Shortly after that, Raven’s daughter became sick and died. She was the first to die. Raven tried to restore her to life, but failed. Then he wept because of his daughter. He went to Coyote, and said, “Let us change what we said before. Do not let people die and remain dead forever. Let us change it!” Coyote answered, “No, it is settled now, and cannot be altered.” Thus it happens that people die and are buried.

Serendipity: My Hovercraft Is Full of Eells

The Eells in Question Was the Reverend Myron Eells

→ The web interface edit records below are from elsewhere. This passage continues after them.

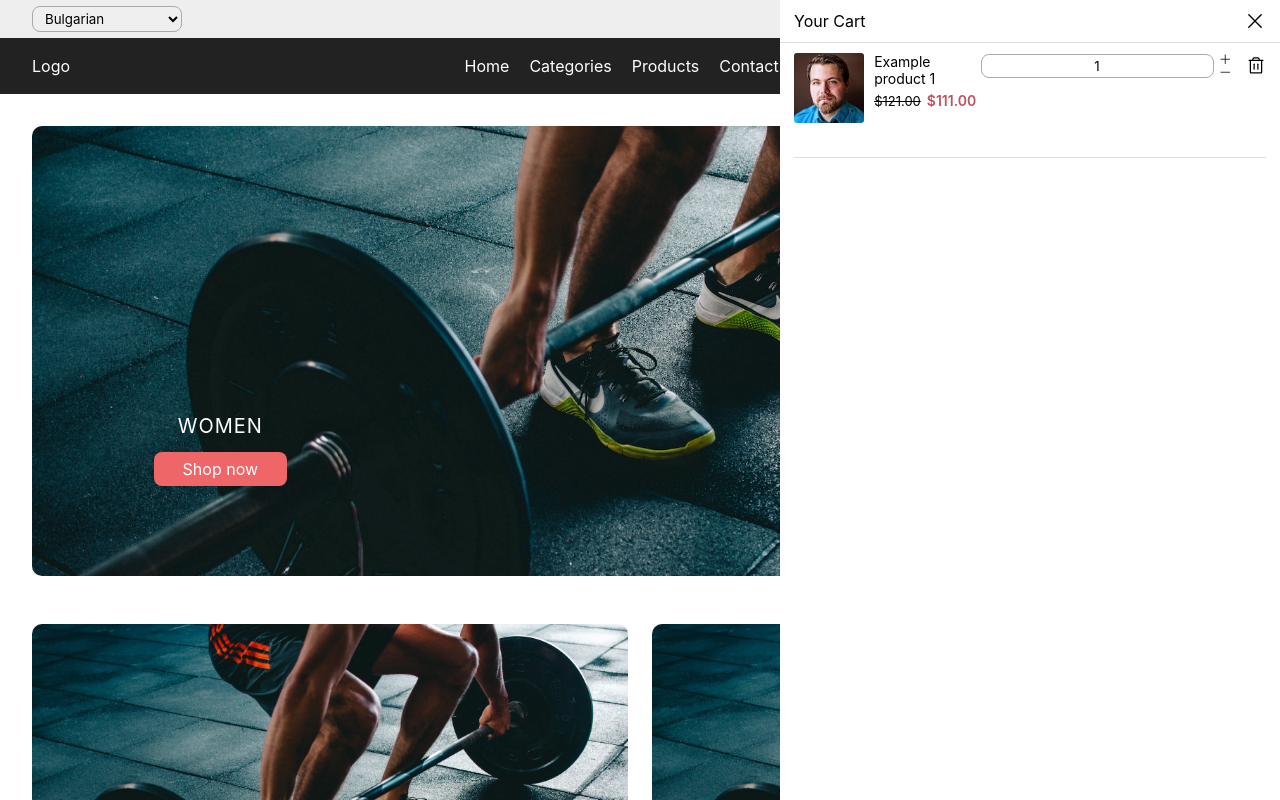
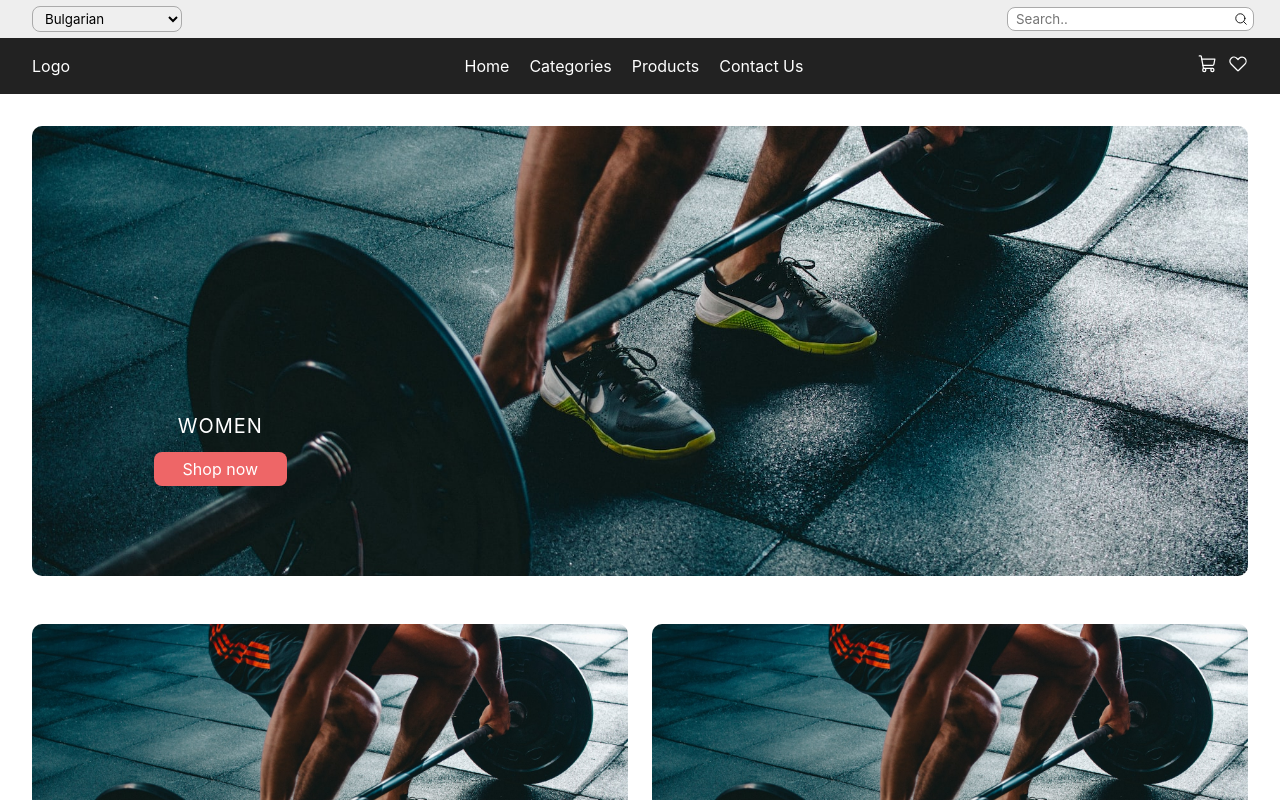
Before and after one commit to aandrv260/react-ecom, a React (Create React App) app: page / in a window 1280 px wide. Shown: the top 800 px of the page. Built offline with nearby package versions, Linux system fonts and the light colour scheme.

Commit message:
Built the cart slider

```diff
--- a/src/App.tsx
+++ b/src/App.tsx
@@ -35,8 +35,9 @@ const testCart: Cart = {
 const App = () => {
   return (
     <>
-      <CartSlider cart={testCart} />
+      <CartSlider cart={testCart} hidden />
       <Header />
+
       <main>
         <CategoriesSection />
         <TestimonialsSection />
--- a/src/components/CartSlider/CartSlider.module.scss
+++ b/src/components/CartSlider/CartSlider.module.scss
@@ -1,4 +1,6 @@
 .cart-slider {
+  display: flex;
+  flex-direction: column;
   position: fixed;
   top: 0;
   right: 0;
@@ -6,9 +8,18 @@
   width: 50rem;
   background-color: var(--color-white);
   z-index: 1000;
+  transform: translateX(0);
+  transition: all 0.4s ease-in;
+
+  &.hidden {
+    // visibility: hidden;
+    // opacity: 0;
+    transform: translateX(100%);
+  }
 
   &__header,
-  &__products {
+  &__products,
+  &__summary {
     padding: 1rem 1.4rem;
   }
 
@@ -18,6 +29,12 @@
     justify-content: space-between;
     gap: 1.4rem;
     border-bottom: 1px solid var(--color-grey-light-1);
+    padding-block: 1.2rem;
+
+    @supports not (padding-block: 1.2rem) {
+      padding-top: 1.2rem;
+      padding-bottom: 1.2rem;
+    }
   }
 
   &__close {
@@ -37,4 +54,32 @@
 
   &__products {
   }
+
+  &__summary {
+    margin-top: auto;
+    padding-block: 2rem;
+
+    @supports not (padding-block: 2rem) {
+      padding-top: 2rem;
+      padding-bottom: 2rem;
+    }
+
+    border-top: 1px solid var(--color-grey-light-1);
+  }
+
+  &__summary-row {
+    display: flex;
+    align-items: center;
+
+    &:not(:last-child) {
+      margin-bottom: 1.4rem;
+    }
+  }
+  &__summary-label {
+    margin-right: auto;
+  }
+  &__summary-value {
+    font-weight: 600;
+    color: var(--color-main-shade-4);
+  }
 }
--- a/src/components/CartSlider/CartSlider.tsx
+++ b/src/components/CartSlider/CartSlider.tsx
@@ -2,32 +2,58 @@ import { createPortal } from 'react-dom';
 import scss from './CartSlider.module.scss';
 import { Cart } from '../../models/cart';
 import { Product } from '../../models/products';
-import { generateId, getStyleClassName } from '../../utils/general';
+import { formatToCurrency, generateId, getStyleClassName } from '../../utils/general';
 import CartSliderProduct from '../CartSliderProduct/CartSliderProduct';
 import { ReactComponent as CloseIcon } from '../../assets/icons/close.svg';
 import IconBox from '../IconBox/IconBox';
 
 interface CartSliderProps {
   cart: Cart;
+  hidden: boolean;
 }
 
 /* Later make it possible to extract the cart data directly from the Context API */
 
-const CartSlider: React.FC<CartSliderProps> = ({ cart }) => {
+const CartSlider: React.FC<CartSliderProps> = ({ cart, hidden }) => {
   const allProducts = cart.items;
   console.log(1);
   return createPortal(
-    <div className={getStyleClassName(scss, 'cart-slider')}>
+    <div className={getStyleClassName(scss, 'cart-slider', hidden ? 'hidden' : '')}>
       <header className={getStyleClassName(scss, 'cart-slider__header')}>
         <span className={getStyleClassName(scss, 'cart-slider__header-label')}>Your Cart</span>
         <IconBox className={getStyleClassName(scss, 'cart-slider__close')} icon={CloseIcon} />
       </header>
 
+      {/* Products section */}
       <div className={getStyleClassName(scss, 'cart-slider__products')}>
         {allProducts.map(product => (
           <CartSliderProduct product={product} key={generateId()} />
         ))}
       </div>
+
+      {/* Cart summary section */}
+      <footer className={getStyleClassName(scss, 'cart-slider__summary')}>
+        <div className={getStyleClassName(scss, 'cart-slider__summary-row')}>
+          <span className={getStyleClassName(scss, 'cart-slider__summary-label')}>Subtotal</span>
+          <span className={getStyleClassName(scss, 'cart-slider__summary-value')}>
+            {formatToCurrency(cart.subtotal)}
+          </span>
+        </div>
+
+        <div className={getStyleClassName(scss, 'cart-slider__summary-row')}>
+          <span className={getStyleClassName(scss, 'cart-slider__summary-label')}>Shipping</span>
+          <span className={getStyleClassName(scss, 'cart-slider__summary-value')}>
+            {formatToCurrency(cart.shippingPrice)}
+          </span>
+        </div>
+
+        <div className={getStyleClassName(scss, 'cart-slider__summary-row')}>
+          <span className={getStyleClassName(scss, 'cart-slider__summary-label')}>Total</span>
+          <span className={getStyleClassName(scss, 'cart-slider__summary-value')}>
+            {formatToCurrency(cart.total)}
+          </span>
+        </div>
+      </footer>
     </div>,
     document.getElementById('cart-slider')!
   );
--- a/src/components/CartSliderProduct/CartSliderProduct.module.scss
+++ b/src/components/CartSliderProduct/CartSliderProduct.module.scss
@@ -49,6 +49,8 @@
     input {
       text-align: center;
       -moz-appearance: textfield;
+      height: 3rem;
+      width: 6.4rem;
     }
 
     /* Remove the input arrows on the right */
--- a/src/components/CartSliderProduct/CartSliderProduct.tsx
+++ b/src/components/CartSliderProduct/CartSliderProduct.tsx
@@ -16,10 +16,9 @@ const CartSliderProduct: React.FC<CartSliderProductProps> = ({ product }) => {
   const [quantity, setQuantity] = useState(product.quantity);
 
   const quantityChangeHandler: ChangeEventHandler<HTMLInputElement> = event => {
-    const inputValue = +event.currentTarget.value;
+    const inputValue = event.currentTarget.value;
 
-    if (!isNaN(inputValue)) setQuantity(inputValue);
-    else throw new Error('Value must be a number');
+    setQuantity(parseInt(inputValue));
   };
 
   return (
@@ -29,6 +28,7 @@ const CartSliderProduct: React.FC<CartSliderProductProps> = ({ product }) => {
         image={product.image}
       />
 
+      {/* Contains the product title and prices */}
       <div className={getStyleClassName(scss, 'cart-slider-product__info-box')}>
         <span className={getStyleClassName(scss, 'cart-slider-product__title')}>
           {product.title}
@@ -50,6 +50,7 @@ const CartSliderProduct: React.FC<CartSliderProductProps> = ({ product }) => {
         )}
       </div>
 
+      {/* Contains the quantity input and the delete icon */}
       <div className={getStyleClassName(scss, 'cart-slider-product__actions-box')}>
         <div className={getStyleClassName(scss, 'cart-slider-product__qty-box')}>
           <input
```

In preparation for a projected trip along the Inside Passage to Alaska, I am reading Jonathan Raban’s Passage to Juneau: A Sea and Its Meanings (New York: Pantheon Books, 1999). The book is full of delightful historical anecdotes about Captain Vancouver and other early explorers and settlers. Some got along well with the Indians: Others didn’t. One in the latter category was the Reverend Myron Eells, known for his “garrulous moralism.” More than fifty years after he passed on, he was still remembered by old people who, as children, been on canoes with him. In 1934, William M. Elmendorf interviewed a Skokomish elder who spoke of Eells as “that awful man.” The elder went on to say:

People didn’t like him very well. He was collecting Klallam words from some Klallam Indians who were visiting here one time. I had to translate for him. So he would ask them for words like father, mother, house, dog, and so on. And those people didn’t think much of Eells, so they would give him all sorts of dirty, nasty words, and he would write them down in a book. Then he would try to use some of these words. thinking he was talking Indian, and people would just about bust trying to keep from laughing.

If you have any interest in primitive languages, it would help first to see whether one is on the same wavelength as one’s interviewees. (Oh, and my apologies to Monty Python’s Flying Circus!)

Leaving the Heat Far Behind

One of the Seagoing Ferries of the Alaska Marine Highway

We’re barely into July, and I’ve already had it with this summer! It started with triple-digit daily temperatures in New Mexico and continued with a Mexican Monsoon heat wave in Southern California. I am looking to take a vacation along Alaska’s Inside Passage using a combination of a flight and a series of short trips on the Alaska Marine Highway. I would not consider taking a regular cruise line for the following reasons:

  • I don’t want to eat myself into an early grave.
  • I don’t want to be sociable with other passengers: I would rather grimace at them than play in their reindeer games.
  • I don’t want to pay a ridiculous single-traveler penalty—because I would be going alone, me and my Kindle loaded with 1,500 books.

The places I would like to visit include Ketchikan, Sitka, Juneau, the Mendenhall Glacier, Skagway, and nearby parts of the Yukon. Ideally, I would go after the first frost has killed off most of the mosquito population. I understand there is a narrow gauge railroad that connects Skagway with Carcross in the Yukon, and I would not be averse to visiting Whitehorse.

My question is: Can I manage to afford two vacations in one year? Perhaps, if I’m lucky. But I have a strong desire to leave summer far, far behind me.